Funeral and after-death care come with a host of practical questions. Finding answers can feel overwhelming, whether you are responding to the unexpected or planning ahead. We’ve included here answers to some of the most common questions we are asked. Click a question from the list of questions below to see the answer. If you have a question that isn’t answered here, please give us a call at 989-732-1770 or click the Contact Us button.
Purchasing an urn is not a state law requirement. Please keep in mind though that the crematory will place your loved one’s cremated remains in a temporary container. It will not represent a keepsake style vessel but if scattering the ashes is the ultimate goal after the cremation service, the temporary container will suffice. If your plans are to keep the cremated remains at home or split them up amongst family members and loved ones, having an urn would be especially helpful. Urns come in all sizes, shapes, and appearances so you can choose what bests suits your style or the deceased’s life or hobbies. Your funeral home should guide you through options and styles to make this keepsake memorable and unique to you and your loved ones.
The good news is that embalming is not necessary, according to state law in Michigan (Gaylord). However, if you want a public viewing before cremation services, then embalming might be something you may want to consider, not because of public health, but as a way to slow the decomposition process and maintain a good appearance of the deceased. While some options such as refrigeration or dry ice can help with preservation, embalming is the best choice if you want a public funeral or service before cremation.
When you purchase an insurance plan sometimes you can purchase the funeral at a “discount” by making a one-time premium payment or you can sometimes pay by installments and have the funeral guaranteed even if death occurs before all the installment payments are made. You should clearly understand the difference between an insurance plan and a trust plan. Under a trust plan, if you cancel the plan, the funeral home may keep no more than ten percent of the trust. Your receive everything else you have contributed, plus interest. If you cancel an insurance policy, you receive back only the “cash value.”
If death occurs in a foreign country, the U.S. Consulate in that country can assist in making arrangements. These arrangements vary in cost and can be very expensive, so be sure to insist upon careful cost estimates. Also be sure to obtain at least ten English translations of the death certificate at the nearest U.S. Embassy or Consulate.
If you are traveling (or living away from your home town) immediately contact your home town funeral director who will be able to make the necessary professional contacts for you (including, if necessary, a funeral home in the location of the death), usually within minutes, often avoiding costs resulting from duplication of services.

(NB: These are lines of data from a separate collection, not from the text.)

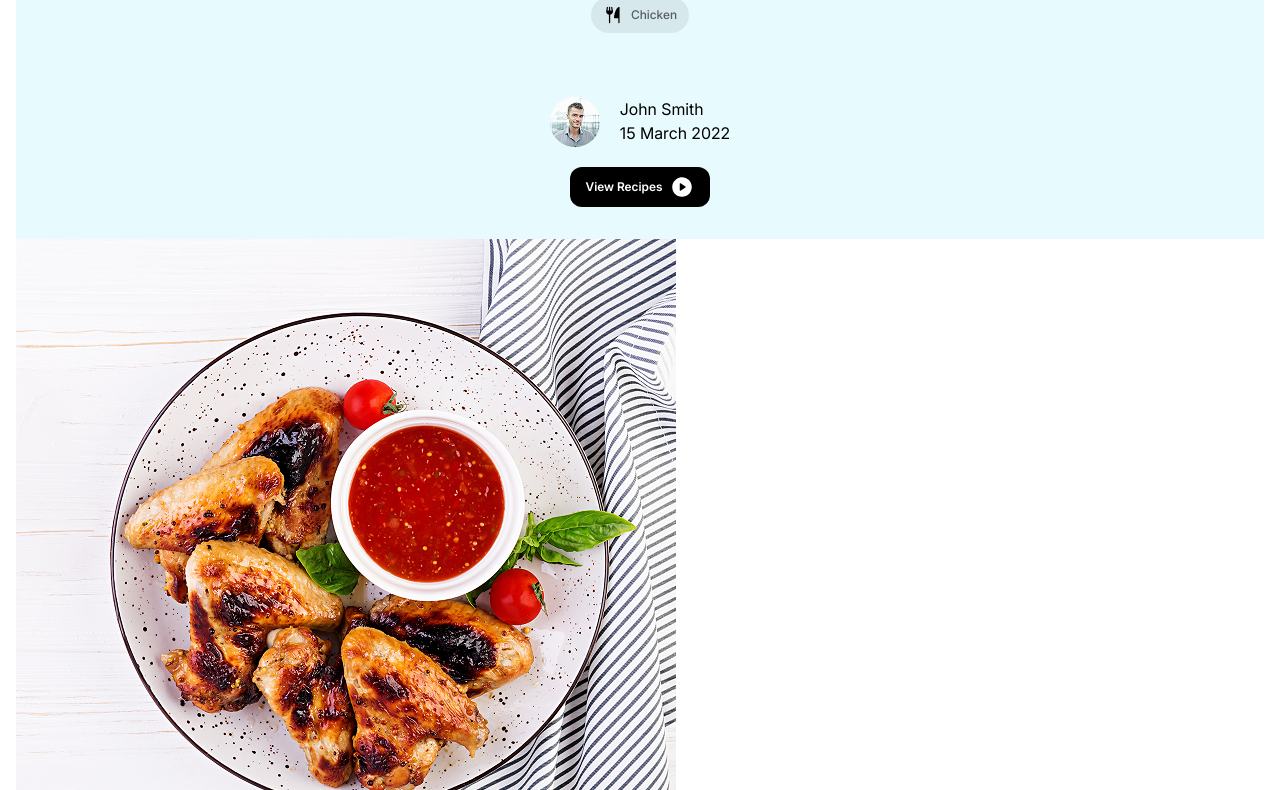
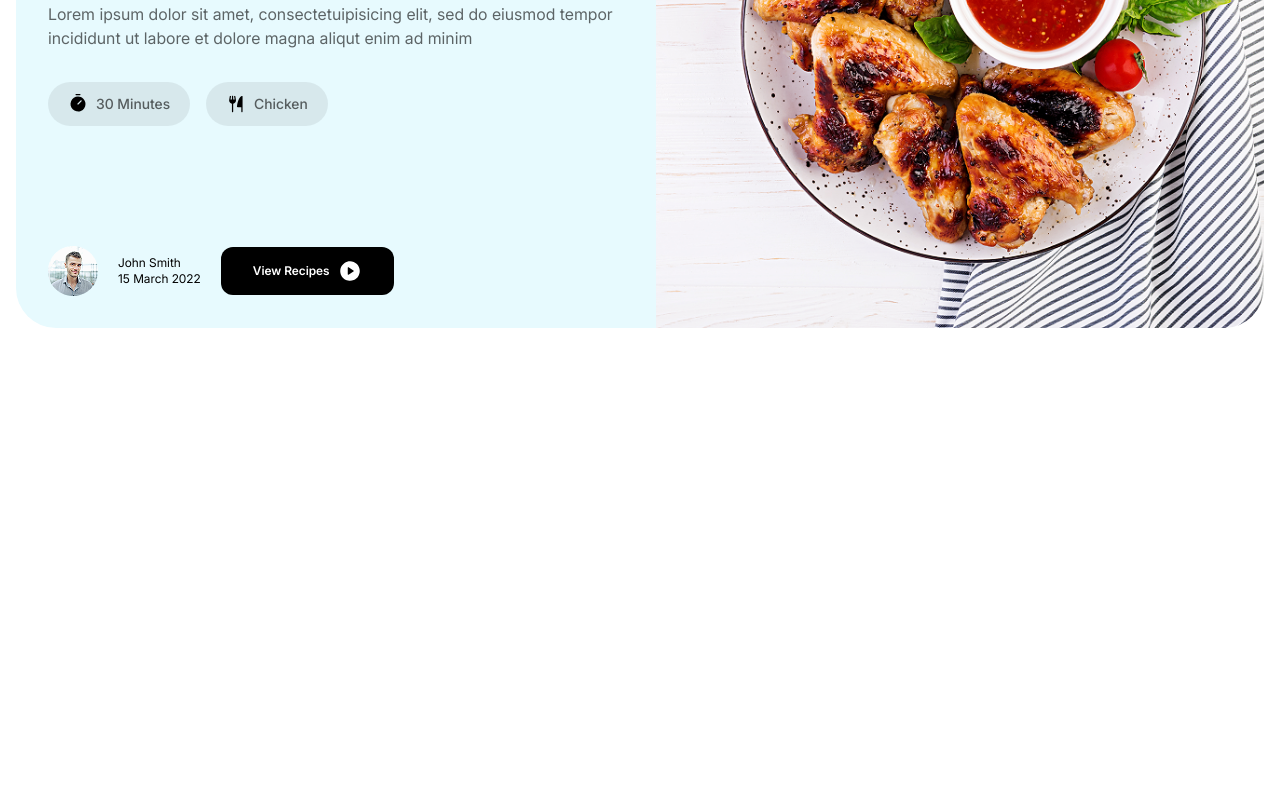
Before and after one commit to MohammadMahdiGanji/cooking-tailwind-spa, a website built with Vite: page index.html in a window 1280 px wide. Shown: the part 381-1171 px from the top of the page. After the commit the page ends 800 px from the top, so only its background shows below. Built offline with nearby package versions, Linux system fonts and the light colour scheme.

Commit message:
landing section complete

```diff
--- a/package.json
+++ b/package.json
@@ -9,10 +9,12 @@
     "preview": "vite preview"
   },
   "devDependencies": {
+    "autoprefixer": "^10.4.21",
+    "postcss": "^8.5.6",
+    "tailwindcss": "^4.1.12",
     "vite": "^7.1.2"
   },
   "dependencies": {
-    "@tailwindcss/vite": "^4.1.12",
-    "tailwindcss": "^4.1.12"
+    "@tailwindcss/vite": "^4.1.12"
   }
 }
--- a/src/Component/Button/Button.js
+++ b/src/Component/Button/Button.js
@@ -1,13 +1,15 @@
 import CreateElement from "../CreateElement/CreateElement";
 import Append from "../Append/Append";
 
-export default function Button({ title = "", icon = "" } = {}) {
+export default function Button({ title = "", icon = "", style="" } = {}) {
   const button = CreateElement({
     name: "button",
     title: title,
     style: "",
     style:
-      "bg-black flex text-white py-2 cursor-pointer px-4 text-xs font-SemiBold rounded-xl gap-2 cursor-pinter items-center",
+      `bg-black flex text-white py-2 cursor-pointer px-4 text-xs
+      font-SemiBold rounded-xl gap-2 cursor-pinter items-center
+      xs:text-sm xs:px-8 xs:py-3 ${style}`,
   });
   const img = CreateElement({ name: "img", src: icon, style:"w-6" });
 
--- a/src/Component/LandinHome/LandinHome.js
+++ b/src/Component/LandinHome/LandinHome.js
@@ -7,104 +7,178 @@ import bannerSrc from "../../assets/images/bannerLandingHome.png";
 import Button from "../Button/Button";
 import PleySrc from "../../assets/icon/PlayCircle.svg";
 import user from "../../assets/images/user1.png";
+import NotFound from "../../Component/NotFound/NotFound";
 
+// component landing home
 export default function LandingHome() {
-  const Landing = CreateElement({ name: "div" });
-  const cntainer = CreateElement({ name: "div", style: "container" });
-  const wrapper = CreateElement({
+  // create vriables
+  let Landing,
+    cntainer,
+    wrapper,
+    landingContent,
+    landingBanner,
+    landingBannerImg,
+    hotRecipeBox,
+    hotRecipeImg,
+    hotRecipeText,
+    landingTitle,
+    landingCaption,
+    landingBox,
+    landingMinutesBox,
+    landingMinutesImg,
+    LandingMinutesText,
+    landingChickenBox,
+    landingChickenText,
+    landingChickenImg,
+    landingBottom,
+    userBox,
+    userImg,
+    userContent,
+    userName,
+    userDate,
+    button;
+
+  try {
+    // create elements
+    Landing = CreateElement({ name: "div" });
+
+    // container landing
+    cntainer = CreateElement({ name: "div", style: "container" });
+
+    // wrapper landing
+    wrapper = CreateElement({
       name: "div",
-    style: "mt-6 rounded-[40px] overflow-hidden",
+      style: `mt-6 rounded-[40px] overflow-hidden w-full
+  md:flex `,
     });
-  const landingContent = CreateElement({
+
+    // content landing section
+    landingContent = CreateElement({
       name: "div",
-    style: "basis-1/2 bg-primary p-8 flex flex-col",
+      style: "basis-full bg-primary p-8 flex flex-col",
     });
-  const landingBanner = CreateElement({ name: "div", style: "basis-1/2" });
-  const landingBannerImg = CreateElement({
+
+    // banner landing section
+    landingBanner = CreateElement({ name: "div", style: "basis-full" });
+    landingBannerImg = CreateElement({
       name: "img",
       alt: "banner",
       src: bannerSrc,
+      style: "object-cover w-full h-full",
     });
-  const hotRecipeBox = CreateElement({
+
+    // hotRecipe landing section
+    hotRecipeBox = CreateElement({
       name: "div",
-    style:
-      "flex gap-4 bg-white h-10 w-40 rounded-3xl justify-center items-center",
+      style: `flex gap-4 bg-white h-10 w-40 rounded-3xl justify-center
+    items-center mx-auto md:ml-0 md: md:h-12 md:w-44`,
     });
-  const hotRecipeImg = CreateElement({
+    hotRecipeImg = CreateElement({
       name: "img",
       alt: "recipe",
       src: hotRecipeSrc,
     });
-  const hotRecipeText = CreateElement({
+    hotRecipeText = CreateElement({
       name: "span",
       title: "Hot Recipes",
-    style: "text-sm font-SemiBold",
+      style: "text-xs font-SemiBold md:text-sm",
     });
-  const landingTitle = CreateElement({
+
+    // title landing section
+    landingTitle = CreateElement({
       name: "h1",
       title: "Spicy delicious chicken wings",
-    style: "text-[30px] font-SemiBold mt-6 text-center",
+      style: `text-[20px] font-SemiBold mt-6 text-center
+   xs:text-[35px] sm:text-[40px] md:text-left lg:text-[50px]
+   lg:leading-[60px] xl:text-[60px] xl:leading-[75px] `,
     });
-  const landingCaption = CreateElement({
+
+    // caption landing section
+    landingCaption = CreateElement({
       name: "p",
       title:
         "Lorem ipsum dolor sit amet, consectetuipisicing elit, sed do eiusmod tempor incididunt ut labore et dolore magna aliqut enim ad minim ",
-    style: "mt-4 text-secondary text-xs line-clamp-3 text-center",
+      style: `mt-4 text-secondary text-xs xs:text-sm line-clamp-3 text-center
+  md:text-left xl:text-base`,
     });
 
-  const landingBox = CreateElement({
+    // details landing section
+    landingBox = CreateElement({
       name: "div",
-    style: "flex flex-col items-center mt-8 gap-6",
+      style: `flex flex-col items-center mt-8 gap-4
+  sm:flex-row justify-center md:justify-start`,
     });
-  const landingMinutesBox = CreateElement({
+    landingMinutesBox = CreateElement({
       name: "div",
       style: `flex bg-[rgba(0,0,0,0.07)] gap-2
   items-center justify-center  rounded-3xl
-     font-Medium text-secondary py-2 px-3`,
+   font-Medium text-secondary py-2 px-3
+   xs:py-3 xs:px-5 `,
     });
-  const landingMinutesImg = CreateElement({
+    landingMinutesImg = CreateElement({
       name: "img",
       alt: "minutes",
       src: minutesSrc,
       style: "w-5",
     });
-  const LandingMinutesText = CreateElement({
+    LandingMinutesText = CreateElement({
       name: "span",
       title: "30 Minutes",
-    style: "text-xs",
+      style: "text-xs xs:text-sm",
     });
-
-  const landingChickenBox = CreateElement({
+    landingChickenBox = CreateElement({
       name: "div",
       style: `flex bg-[rgba(0,0,0,0.07)] gap-2
   items-center justify-center rounded-3xl
-     font-Medium text-secondary py-2 px-3 `,
+   font-Medium text-secondary py-2 px-3
+   xs:py-3 xs:px-5 `,
     });
-  const landingChickenText = CreateElement({
+    landingChickenText = CreateElement({
       name: "span",
       title: "Chicken",
-    style: "text-xs",
+      style: "text-xs xs:text-sm",
     });
-  const landingChickenImg = CreateElement({
+    landingChickenImg = CreateElement({
       name: "img",
       alt: "Chicken",
       src: forkknifeSrc,
       style: "w-5",
     });
 
-  const landingBottom = CreateElement({
+    // bottom lannding section
+    landingBottom = CreateElement({
       name: "div",
-    style: "flex flex-col justify-center items-center mt-16 gap-5",
+      style: `flex flex-col justify-center items-center mt-16 gap-5
+  sm:flex-row md:justify-start xl:mt-30`,
     });
-  const userBox = CreateElement({ name: "div", style: "flex gap-5" });
-  const userImg = CreateElement({ name: "img", src: user });
-  const userContent = CreateElement({ name: "div", style: "flex flex-col" });
-  const userName = CreateElement({ name: "span", title: "John Smith" });
-  const userDate = CreateElement({ name: "span", title: "15 March 2022" });
-  const button = Button({ title: "View Recipes", icon: PleySrc });
+    userBox = CreateElement({
+      name: "div",
+      style: "flex gap-5 items-center",
+    });
+    userImg = CreateElement({ name: "img", src: user });
+    userContent = CreateElement({ name: "div", style: "flex flex-col" });
+    userName = CreateElement({
+      name: "span",
+      title: "John Smith",
+      style: "text-xs",
+    });
+    userDate = CreateElement({
+      name: "span",
+      title: "15 March 2022",
+      style: "text-xs",
+    });
+    button = Button({
+      title: "View Recipes",
+      icon: PleySrc,
+      style: "md:text-xs",
+    });
+  } catch (err) {
+    NotFound("Error create landing section");
+    throw new Error(`Errore create Landing section ${err.message}`);
+  }
 
+  try {
     Append(Landing, cntainer);
-  Append(cntainer, wrapper);
     Append(cntainer, wrapper);
     Append(wrapper, ...[landingContent, landingBanner]);
     Append(hotRecipeBox, ...[hotRecipeImg, hotRecipeText]);
@@ -119,6 +193,12 @@ export default function LandingHome() {
       landingContent,
       ...[hotRecipeBox, landingTitle, landingCaption, landingBox, landingBottom]
     );
+  } catch (err) {
+    NotFound("Error append landing section");
+    throw new Error(`Errore append Landing section ${err.message}`);
+  }
+
+  // append elements
 
   return Landing;
 }
--- a/src/styles/component.css
+++ b/src/styles/component.css
@@ -6,6 +6,13 @@
     @apply w-full mx-auto px-4; /* موبایل → کل عرض */
   }
 }
+
+@media (min-width: 400px) {
+  .container {
+    @apply max-w-full;
+  }
+}
+
 
 @media (min-width: 640px) {
   .container {
--- a/src/styles/style.css
+++ b/src/styles/style.css
@@ -1,3 +1,3 @@
 @import "tailwindcss";
+@import "./layer.css";
 @import "./theme.css";
-@import "./layer.css";
--- a/src/styles/theme.css
+++ b/src/styles/theme.css
@@ -14,4 +14,7 @@
   --font-Medium: "Medium";
   --font-Bold: "Bold";
   --font-SemiBold: "SemiBold";
+
+
+  --breakpoint-xs: 400px;
 }
```
Also changed, not shown: 1 other file. Lines whose indentation alone changed are shown as unchanged.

A sudden or unexpected death at home or other private residence when a physician is not present should be reported to the local law enforcement authority immediately. Do not disturb the body. When the police arrive, they will notify the proper authorities for removal of the body. Let the police know your preference of funeral home. Depending on the circumstances of death, it may be required that the remains be first transported to and/or released by the County Medical Examiner. When death at home is anticipated, normally the patient is under Hospice care. When the death occurs, you should contact Hospice. Hospice will often facilitate many of the procedures listed above, including contact with the funeral home of your choice.
In general, next-of-kin are determined in the following order: spouse; children; grandchildren; parents; siblings; nieces and nephews; grandparents; aunts and uncles; first cousins. If there are several next-of-kin within the same degree of kinship (for example, the spouse is dead and there are several children living), then most funeral directors will require that all the next-of-kin be in agreement before proceeding. The law has no provision for “majority rule.” If problems reaching agreement are anticipated, it is best to work out an understanding or accommodation prior to death in order to avoid delays and legal entanglements once the death has occurred.
Under Michigan law, authorization of funeral arrangements can be made only by the next-of-kin. Their wishes supersede the expressed wishes of the deceased contained in the deceased’s will or other written or oral communication. The only exception to this is if the deceased has arranged for his or her body to be donated to medical science, in which case, by statute, the deceased’s wishes must be respected. The personal representative or executor of the estate has no special authority to make funeral arrangements contrary to the wishes of the next-of-kin.